Where was that state trooper who arrested Roger Maltbie’s cart driver on Saturday when you needed him?
Kaymer was way more gracious in triumph than some in the galleries were when asked about the pressure he’s dealt with the past month battling popular young Yanks Fowler and Spieth – much less a Georgia Bulldog on his third heart.
“It’s a lot, especially if you play on a different continent,” Kaymer said. “But, again, at the Players, the fans are very fair, and the same here this week. So I’m playing with Rickie today, I knew it was going to be very difficult. He’s a very aggressive player, and he can make a lot of birdies if he wants to. But overall it was a very nice week. Very nice day. And again, a lot of credit to the fans and spectators because it was very fair to play.”
I get it. American fans crave drama and home cooking. A second consecutive major devoid of a nail-biting plot down the back nine on Sunday doesn’t move the needle for everyone.
But history should. This week saw the coronation of a new Hall of Fame golf superstar. What more do you want from this guy?
He’s the first continental European to win the U.S. Open, joining McIlroy as the only current player under 30 with multiple major titles. Those two and Bubba Watson are the only players younger than Tiger to win two.
He won the so-called “fifth major” last month in clutch fashion at Sawgrass.

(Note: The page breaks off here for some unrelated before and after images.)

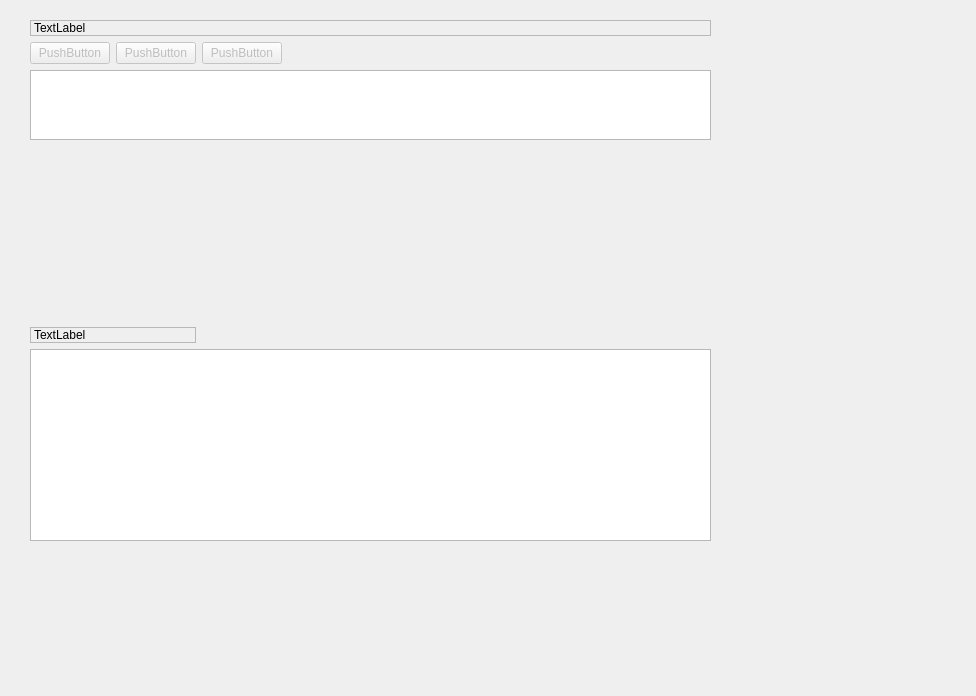
First picture: the form in client/views/view_units.ui, repository longturn/freeciv21, before the edit.
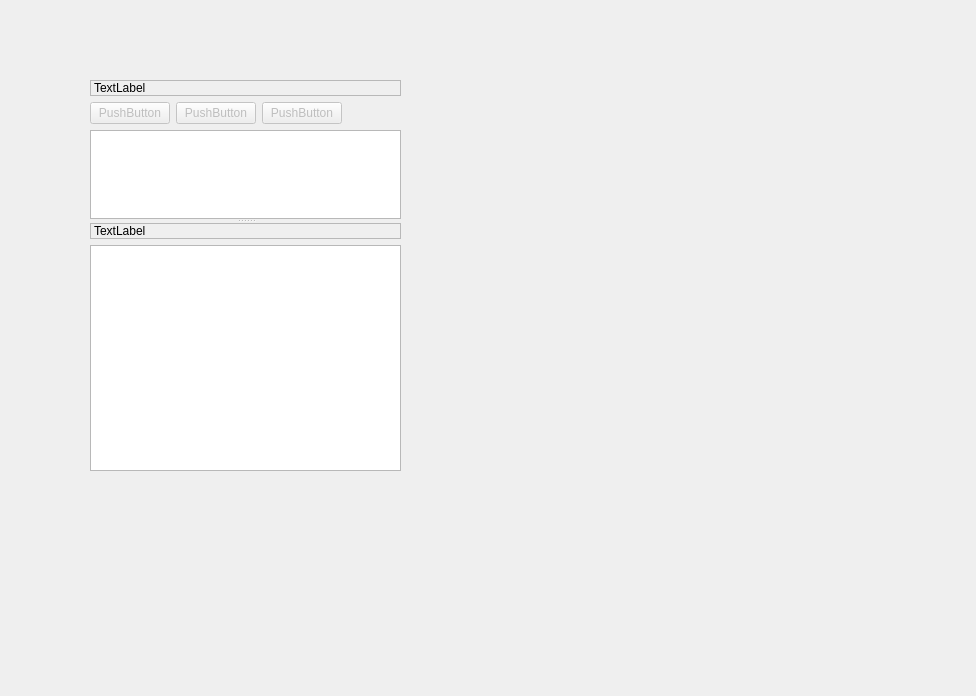
Second picture: the form after the edit.

Commit message:
Fix units view for many units
Put units-table and units-waiting-table into a splitter to facilitate
adjusting the ui for many units.

If no units are waiting, the units-waiting-table is hidden and the
units-table uses the full available screen estate.

Closes #2313.

Patch:
```diff
--- a/client/views/view_units.ui
+++ b/client/views/view_units.ui
@@ -16,39 +16,43 @@
   <widget class="QWidget" name="gridLayoutWidget">
    <property name="geometry">
     <rect>
-     <x>30</x>
-     <y>20</y>
-     <width>681</width>
-     <height>521</height>
+     <x>90</x>
+     <y>80</y>
+     <width>311</width>
+     <height>391</height>
     </rect>
    </property>
-   <layout class="QGridLayout" name="units_layout">
-    <item row="7" column="0" colspan="4">
-     <widget class="QTableWidget" name="uwt_widget">
-      <property name="editTriggers">
-       <set>QAbstractItemView::NoEditTriggers</set>
+   <layout class="QVBoxLayout" name="units_layout">
+    <item>
+     <widget class="QSplitter" name="splitter">
+      <property name="orientation">
+       <enum>Qt::Vertical</enum>
       </property>
-      <property name="selectionMode">
-       <enum>QAbstractItemView::SingleSelection</enum>
-      </property>
-      <property name="selectionBehavior">
-       <enum>QAbstractItemView::SelectRows</enum>
-      </property>
-      <property name="showGrid">
+      <widget class="QWidget" name="units_widget" native="true">
+       <layout class="QVBoxLayout" name="verticalLayout">
+        <item>
+         <widget class="QLabel" name="units_label">
+          <property name="frameShape">
+           <enum>QFrame::StyledPanel</enum>
+          </property>
+          <property name="text">
+           <string>TextLabel</string>
+          </property>
+         </widget>
+        </item>
+        <item>
+         <layout class="QHBoxLayout" name="horizontalLayout">
+          <item>
+           <widget class="QPushButton" name="find_but">
+            <property name="enabled">
        <bool>false</bool>
       </property>
-      <property name="sortingEnabled">
-       <bool>true</bool>
-      </property>
-      <attribute name="horizontalHeaderStretchLastSection">
-       <bool>false</bool>
-      </attribute>
-      <attribute name="verticalHeaderVisible">
-       <bool>false</bool>
-      </attribute>
-     </widget>
-    </item>
-    <item row="1" column="1">
+            <property name="text">
+             <string>PushButton</string>
+            </property>
+           </widget>
+          </item>
+          <item>
      <widget class="QPushButton" name="disband_but">
       <property name="enabled">
        <bool>false</bool>
@@ -58,7 +62,7 @@
       </property>
      </widget>
     </item>
-    <item row="1" column="2">
+          <item>
      <widget class="QPushButton" name="upg_but">
       <property name="enabled">
        <bool>false</bool>
@@ -68,40 +72,7 @@
       </property>
      </widget>
     </item>
-    <item row="1" column="0">
-     <widget class="QPushButton" name="find_but">
-      <property name="enabled">
-       <bool>false</bool>
-      </property>
-      <property name="text">
-       <string>PushButton</string>
-      </property>
-     </widget>
-    </item>
-    <item row="0" column="0" colspan="4">
-     <widget class="QLabel" name="units_label">
-      <property name="frameShape">
-       <enum>QFrame::StyledPanel</enum>
-      </property>
-      <property name="text">
-       <string>TextLabel</string>
-      </property>
-     </widget>
-    </item>
-    <item row="4" column="0">
-     <spacer name="verticalSpacer">
-      <property name="orientation">
-       <enum>Qt::Vertical</enum>
-      </property>
-      <property name="sizeHint" stdset="0">
-       <size>
-        <width>20</width>
-        <height>40</height>
-       </size>
-      </property>
-     </spacer>
-    </item>
-    <item row="1" column="3">
+          <item>
      <spacer name="horizontalSpacer">
       <property name="orientation">
        <enum>Qt::Horizontal</enum>
@@ -114,10 +85,12 @@
       </property>
      </spacer>
     </item>
-    <item row="3" column="0" colspan="4">
-     <widget class="QTableWidget" name="units_widget">
+         </layout>
+        </item>
+        <item>
+         <widget class="QTableWidget" name="units_table">
       <property name="sizePolicy">
-       <sizepolicy hsizetype="Preferred" vsizetype="Preferred">
+           <sizepolicy hsizetype="Preferred" vsizetype="Expanding">
         <horstretch>0</horstretch>
         <verstretch>0</verstretch>
        </sizepolicy>
@@ -151,7 +124,11 @@
       </attribute>
      </widget>
     </item>
-    <item row="5" column="0" colspan="2">
+       </layout>
+      </widget>
+      <widget class="QWidget" name="uwt_widget" native="true">
+       <layout class="QVBoxLayout" name="verticalLayout_2">
+        <item>
      <widget class="QLabel" name="uwt_label">
       <property name="frameShape">
        <enum>QFrame::StyledPanel</enum>
@@ -159,6 +136,35 @@
       <property name="text">
        <string>TextLabel</string>
       </property>
+         </widget>
+        </item>
+        <item>
+         <widget class="QTableWidget" name="uwt_table">
+          <property name="editTriggers">
+           <set>QAbstractItemView::NoEditTriggers</set>
+          </property>
+          <property name="selectionMode">
+           <enum>QAbstractItemView::SingleSelection</enum>
+          </property>
+          <property name="selectionBehavior">
+           <enum>QAbstractItemView::SelectRows</enum>
+          </property>
+          <property name="showGrid">
+           <bool>false</bool>
+          </property>
+          <property name="sortingEnabled">
+           <bool>true</bool>
+          </property>
+          <attribute name="horizontalHeaderStretchLastSection">
+           <bool>false</bool>
+          </attribute>
+          <attribute name="verticalHeaderVisible">
+           <bool>false</bool>
+          </attribute>
+         </widget>
+        </item>
+       </layout>
+      </widget>
      </widget>
     </item>
    </layout>
```
Left out of the diff: 2 changed lines with no effect on the pictures. Lines whose indentation alone changed are shown as unchanged. The commit also changes 1 other file.
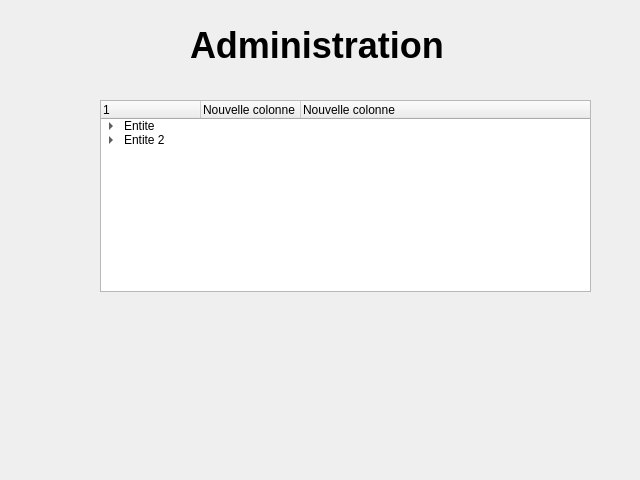
First picture: the form in admindialog.ui, repository akramfares/Gestion-Financiere, before the edit.
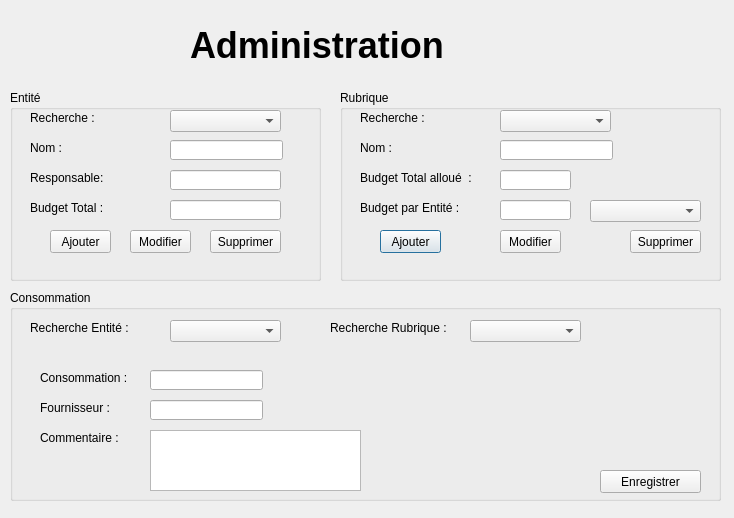
Second picture: the form after the edit.

Commit message: Espace d'Administration

```diff
--- a/admindialog.ui
+++ b/admindialog.ui
@@ -6,8 +6,8 @@
    <rect>
     <x>0</x>
     <y>0</y>
-    <width>640</width>
-    <height>480</height>
+    <width>734</width>
+    <height>518</height>
    </rect>
   </property>
   <property name="windowTitle">
@@ -33,66 +33,468 @@
     <string>Administration</string>
    </property>
   </widget>
-  <widget class="QTreeWidget" name="treeWidget">
+  <widget class="QGroupBox" name="groupBox">
    <property name="geometry">
     <rect>
-     <x>100</x>
-     <y>100</y>
-     <width>491</width>
-     <height>192</height>
+     <x>340</x>
+     <y>90</y>
+     <width>381</width>
+     <height>191</height>
     </rect>
    </property>
-   <column>
+   <property name="title">
+    <string>Rubrique</string>
+   </property>
+   <widget class="QPushButton" name="addButtonRubrique">
+    <property name="geometry">
+     <rect>
+      <x>40</x>
+      <y>140</y>
+      <width>61</width>
+      <height>23</height>
+     </rect>
+    </property>
     <property name="text">
-     <string>1</string>
+     <string>Ajouter</string>
     </property>
-   </column>
-   <column>
+   </widget>
+   <widget class="QPushButton" name="delButtonRubrique">
+    <property name="geometry">
+     <rect>
+      <x>290</x>
+      <y>140</y>
+      <width>71</width>
+      <height>23</height>
+     </rect>
+    </property>
     <property name="text">
-     <string>Nouvelle colonne</string>
+     <string>Supprimer</string>
     </property>
-   </column>
-   <column>
+   </widget>
+   <widget class="QLabel" name="label_8">
+    <property name="geometry">
+     <rect>
+      <x>20</x>
+      <y>110</y>
+      <width>101</width>
+      <height>16</height>
+     </rect>
+    </property>
     <property name="text">
-     <string>Nouvelle colonne</string>
+     <string>Budget par Entité :</string>
     </property>
-   </column>
-   <item>
+   </widget>
+   <widget class="QLineEdit" name="nomRubrique">
+    <property name="geometry">
+     <rect>
+      <x>160</x>
+      <y>50</y>
+      <width>113</width>
+      <height>20</height>
+     </rect>
+    </property>
     <property name="text">
-     <string>Entite</string>
+     <string/>
     </property>
-    <item>
-     <property name="text">
-      <string>Rubrique 1</string>
-     </property>
-     <property name="text">
-      <string>1</string>
-     </property>
-     <property name="text">
-      <string>1</string>
-     </property>
-    </item>
-    <item>
-     <property name="text">
-      <string>Rubrique 2</string>
-     </property>
-    </item>
-   </item>
-   <item>
+   </widget>
+   <widget class="QLabel" name="label_9">
+    <property name="geometry">
+     <rect>
+      <x>20</x>
+      <y>50</y>
+      <width>111</width>
+      <height>16</height>
+     </rect>
+    </property>
     <property name="text">
-     <string>Entite 2</string>
+     <string>Nom :</string>
     </property>
-    <item>
-     <property name="text">
-      <string>Rubrique 1</string>
-     </property>
-    </item>
-    <item>
-     <property name="text">
-      <string>Rubrique 2</string>
-     </property>
-    </item>
-   </item>
+   </widget>
+   <widget class="QLabel" name="label_10">
+    <property name="geometry">
+     <rect>
+      <x>20</x>
+      <y>20</y>
+      <width>121</width>
+      <height>16</height>
+     </rect>
+    </property>
+    <property name="text">
+     <string>Recherche :</string>
+    </property>
+   </widget>
+   <widget class="QComboBox" name="comboSearchRubrique">
+    <property name="geometry">
+     <rect>
+      <x>160</x>
+      <y>20</y>
+      <width>111</width>
+      <height>22</height>
+     </rect>
+    </property>
+   </widget>
+   <widget class="QComboBox" name="comboEntiteRubrique">
+    <property name="geometry">
+     <rect>
+      <x>250</x>
+      <y>110</y>
+      <width>111</width>
+      <height>22</height>
+     </rect>
+    </property>
+   </widget>
+   <widget class="QLabel" name="label_6">
+    <property name="geometry">
+     <rect>
+      <x>20</x>
+      <y>80</y>
+      <width>121</width>
+      <height>16</height>
+     </rect>
+    </property>
+    <property name="text">
+     <string>Budget Total alloué  :</string>
+    </property>
+   </widget>
+   <widget class="QLineEdit" name="bdgTotalRubrique">
+    <property name="geometry">
+     <rect>
+      <x>160</x>
+      <y>80</y>
+      <width>71</width>
+      <height>20</height>
+     </rect>
+    </property>
+    <property name="text">
+     <string/>
+    </property>
+   </widget>
+   <widget class="QLineEdit" name="bdgParEntite">
+    <property name="geometry">
+     <rect>
+      <x>160</x>
+      <y>110</y>
+      <width>71</width>
+      <height>20</height>
+     </rect>
+    </property>
+    <property name="text">
+     <string/>
+    </property>
+   </widget>
+   <widget class="QPushButton" name="editButtonRubrique">
+    <property name="geometry">
+     <rect>
+      <x>160</x>
+      <y>140</y>
+      <width>61</width>
+      <height>23</height>
+     </rect>
+    </property>
+    <property name="text">
+     <string>Modifier</string>
+    </property>
+   </widget>
+  </widget>
+  <widget class="QGroupBox" name="groupBox_2">
+   <property name="geometry">
+    <rect>
+     <x>10</x>
+     <y>90</y>
+     <width>311</width>
+     <height>191</height>
+    </rect>
+   </property>
+   <property name="title">
+    <string>Entité</string>
+   </property>
+   <widget class="QPushButton" name="addButtonEntite">
+    <property name="geometry">
+     <rect>
+      <x>40</x>
+      <y>140</y>
+      <width>61</width>
+      <height>23</height>
+     </rect>
+    </property>
+    <property name="text">
+     <string>Ajouter</string>
+    </property>
+   </widget>
+   <widget class="QPushButton" name="delButtonEntite">
+    <property name="geometry">
+     <rect>
+      <x>200</x>
+      <y>140</y>
+      <width>71</width>
+      <height>23</height>
+     </rect>
+    </property>
+    <property name="text">
+     <string>Supprimer</string>
+    </property>
+   </widget>
+   <widget class="QLineEdit" name="nomEntite">
+    <property name="geometry">
+     <rect>
+      <x>160</x>
+      <y>50</y>
+      <width>113</width>
+      <height>20</height>
+     </rect>
+    </property>
+    <property name="text">
+     <string/>
+    </property>
+   </widget>
+   <widget class="QLabel" name="label_12">
+    <property name="geometry">
+     <rect>
+      <x>20</x>
+      <y>50</y>
+      <width>111</width>
+      <height>16</height>
+     </rect>
+    </property>
+    <property name="text">
+     <string>Nom :</string>
+    </property>
+   </widget>
+   <widget class="QLabel" name="label_13">
+    <property name="geometry">
+     <rect>
+      <x>20</x>
+      <y>20</y>
+      <width>121</width>
+      <height>16</height>
+     </rect>
+    </property>
+    <property name="text">
+     <string>Recherche :</string>
+    </property>
+   </widget>
+   <widget class="QComboBox" name="comboSearchEntite">
+    <property name="geometry">
+     <rect>
+      <x>160</x>
+      <y>20</y>
+      <width>111</width>
+      <height>22</height>
+     </rect>
+    </property>
+   </widget>
+   <widget class="QLabel" name="label_7">
+    <property name="geometry">
+     <rect>
+      <x>20</x>
+      <y>80</y>
+      <width>121</width>
+      <height>16</height>
+     </rect>
+    </property>
+    <property name="text">
+     <string>Responsable:</string>
+    </property>
+   </widget>
+   <widget class="QLineEdit" name="respEntite">
+    <property name="geometry">
+     <rect>
+      <x>160</x>
+      <y>80</y>
+      <width>111</width>
+      <height>20</height>
+     </rect>
+    </property>
+    <property name="text">
+     <string/>
+    </property>
+   </widget>
+   <widget class="QPushButton" name="editButtonEntite">
+    <property name="geometry">
+     <rect>
+      <x>120</x>
+      <y>140</y>
+      <width>61</width>
+      <height>23</height>
+     </rect>
+    </property>
+    <property name="text">
+     <string>Modifier</string>
+    </property>
+   </widget>
+   <widget class="QLabel" name="label_11">
+    <property name="geometry">
+     <rect>
+      <x>20</x>
+      <y>110</y>
+      <width>121</width>
+      <height>16</height>
+     </rect>
+    </property>
+    <property name="text">
+     <string>Budget Total :</string>
+    </property>
+   </widget>
+   <widget class="QLineEdit" name="bdgTotalEntite">
+    <property name="geometry">
+     <rect>
+      <x>160</x>
+      <y>110</y>
+      <width>111</width>
+      <height>20</height>
+     </rect>
+    </property>
+    <property name="text">
+     <string/>
+    </property>
+    <property name="dragEnabled">
+     <bool>false</bool>
+    </property>
+    <property name="readOnly">
+     <bool>true</bool>
+    </property>
+   </widget>
+  </widget>
+  <widget class="QGroupBox" name="groupBox_3">
+   <property name="geometry">
+    <rect>
+     <x>10</x>
+     <y>290</y>
+     <width>711</width>
+     <height>211</height>
+    </rect>
+   </property>
+   <property name="title">
+    <string>Consommation</string>
+   </property>
+   <widget class="QComboBox" name="comboConsEntite">
+    <property name="geometry">
+     <rect>
+      <x>160</x>
+      <y>30</y>
+      <width>111</width>
+      <height>22</height>
+     </rect>
+    </property>
+   </widget>
+   <widget class="QLabel" name="label_14">
+    <property name="geometry">
+     <rect>
+      <x>20</x>
+      <y>30</y>
+      <width>121</width>
+      <height>16</height>
+     </rect>
+    </property>
+    <property name="text">
+     <string>Recherche Entité :</string>
+    </property>
+   </widget>
+   <widget class="QComboBox" name="comboConsRubrique">
+    <property name="geometry">
+     <rect>
+      <x>460</x>
+      <y>30</y>
+      <width>111</width>
+      <height>22</height>
+     </rect>
+    </property>
+   </widget>
+   <widget class="QLabel" name="label_15">
+    <property name="geometry">
+     <rect>
+      <x>320</x>
+      <y>30</y>
+      <width>121</width>
+      <height>16</height>
+     </rect>
+    </property>
+    <property name="text">
+     <string>Recherche Rubrique :</string>
+    </property>
+   </widget>
+   <widget class="QLabel" name="label_2">
+    <property name="geometry">
+     <rect>
+      <x>30</x>
+      <y>80</y>
+      <width>91</width>
+      <height>16</height>
+     </rect>
+    </property>
+    <property name="text">
+     <string>Consommation :</string>
+    </property>
+   </widget>
+   <widget class="QLineEdit" name="consommation">
+    <property name="geometry">
+     <rect>
+      <x>140</x>
+      <y>80</y>
+      <width>113</width>
+      <height>20</height>
+     </rect>
+    </property>
+   </widget>
+   <widget class="QLabel" name="label_3">
+    <property name="geometry">
+     <rect>
+      <x>30</x>
+      <y>110</y>
+      <width>71</width>
+      <height>16</height>
+     </rect>
+    </property>
+    <property name="text">
+     <string>Fournisseur :</string>
+    </property>
+   </widget>
+   <widget class="QLineEdit" name="fournisseur">
+    <property name="geometry">
+     <rect>
+      <x>140</x>
+      <y>110</y>
+      <width>113</width>
+      <height>20</height>
+     </rect>
+    </property>
+   </widget>
+   <widget class="QLabel" name="label_4">
+    <property name="geometry">
+     <rect>
+      <x>30</x>
+      <y>140</y>
+      <width>81</width>
+      <height>16</height>
+     </rect>
+    </property>
+    <property name="text">
+     <string>Commentaire :</string>
+    </property>
+   </widget>
+   <widget class="QPlainTextEdit" name="commentaire">
+    <property name="geometry">
+     <rect>
+      <x>140</x>
+      <y>140</y>
+      <width>211</width>
+      <height>61</height>
+     </rect>
+    </property>
+   </widget>
+   <widget class="QPushButton" name="saveButtonCons">
+    <property name="geometry">
+     <rect>
+      <x>590</x>
+      <y>180</y>
+      <width>101</width>
+      <height>23</height>
+     </rect>
+    </property>
+    <property name="text">
+     <string>Enregistrer</string>
+    </property>
+   </widget>
   </widget>
  </widget>
  <resources/>
```
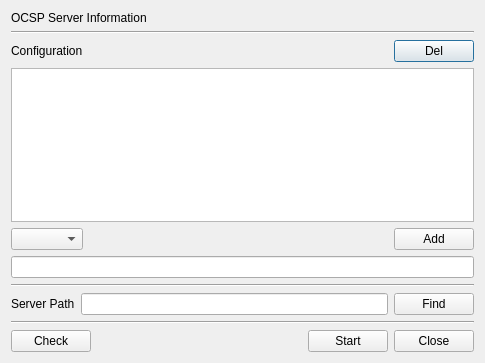
This is CertMan/ocsp_srv_dlg.ui in jykim74/CertMan as Qt 5 draws it before an edit. The edited form follows.
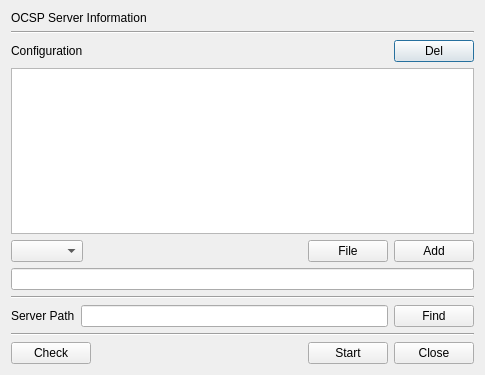
This is the edited form.

```diff
--- a/CertMan/ocsp_srv_dlg.ui
+++ b/CertMan/ocsp_srv_dlg.ui
@@ -7,7 +7,7 @@
     <x>0</x>
     <y>0</y>
     <width>485</width>
-    <height>363</height>
+    <height>375</height>
    </rect>
   </property>
   <property name="windowTitle">
@@ -71,13 +71,6 @@
      <property name="topMargin">
       <number>0</number>
      </property>
-     <item row="0" column="2">
-      <widget class="QPushButton" name="mAddBtn">
-       <property name="text">
-        <string>Add</string>
-       </property>
-      </widget>
-     </item>
      <item row="0" column="0">
       <widget class="QComboBox" name="mNameCombo"/>
      </item>
@@ -94,6 +87,20 @@
        </property>
       </spacer>
      </item>
+     <item row="0" column="3">
+      <widget class="QPushButton" name="mAddBtn">
+       <property name="text">
+        <string>Add</string>
+       </property>
+      </widget>
+     </item>
+     <item row="0" column="2">
+      <widget class="QPushButton" name="mFileFindBtn">
+       <property name="text">
+        <string>File</string>
+       </property>
+      </widget>
+     </item>
     </layout>
    </item>
    <item>
```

He won a World Golf Championship event and finished runner-up in a WGC Match Play.
He drained the clinching putt in the 2012 Ryder Cup Matches that capped the greatest comeback on foreign soil.
He is one of 17 players to ever ascend to the No. 1 ranking in the world.
He shot 59 in a pro event at age 21. He’s won 13 events on four continents.
Kaymer is the seventh player in history to lead a U.S. Open wire-to-wire, matching the feat last achieved by McIlroy in his 2011 rout at soggy Congressional. On a course with margins as thin as Pinehurst, his three under-par rounds impressed McIlroy.
“To do what he’s doing is – I think it’s nearly more impressive than what I did at Congressional,” he said.
If fans believe Kaymer fits some dour German stereotype, they’re wrong. He is pleasant and funny in his own way. Asked if he would pay to come back and play a course as tough as Pinehurst, he shot back, “I hope I can play for free now.”
He’s also thoughtful and respectful. On Saturday, when he couldn’t understand a ruling explanation from USGA president Tom O’Toole, he shrugged it off, accepted a penalty and made an all-world bogey that illustrated how in control he was under the gun.
Asked what he didn’t understand about O’Toole’s explanation, Kaymer said he didn’t understand the word “erosion.”
You try plying your trade in Germany and see if you can sprechen all sie Deutsch.
Most of all, Kaymer is gifted. Winning his first major at 25 and dealing with the attention of rising to No. 1 overwhelmed him. He made swings changes and lost his confidence and fell as low as 63rd in the world before this year’s Masters.
Now he’s back up to No. 11 and a staple in the conversation of next-generation superstars as the Woods-Mickelson era grows older.
“Some people, especially when I went through that low, called me the one-hit wonder and those things,” he said. “So it’s quite nice proof, even though I don’t feel like I need to prove a lot of people, but somehow it’s quite satisfying to have two under your belt. And I’m only 29 years old, so I hope I have another few years ahead of me.”
Get used to Kaymer, because he’s a big part of the big picture in golf.
Reach Scott Michaux at (706) 823-3219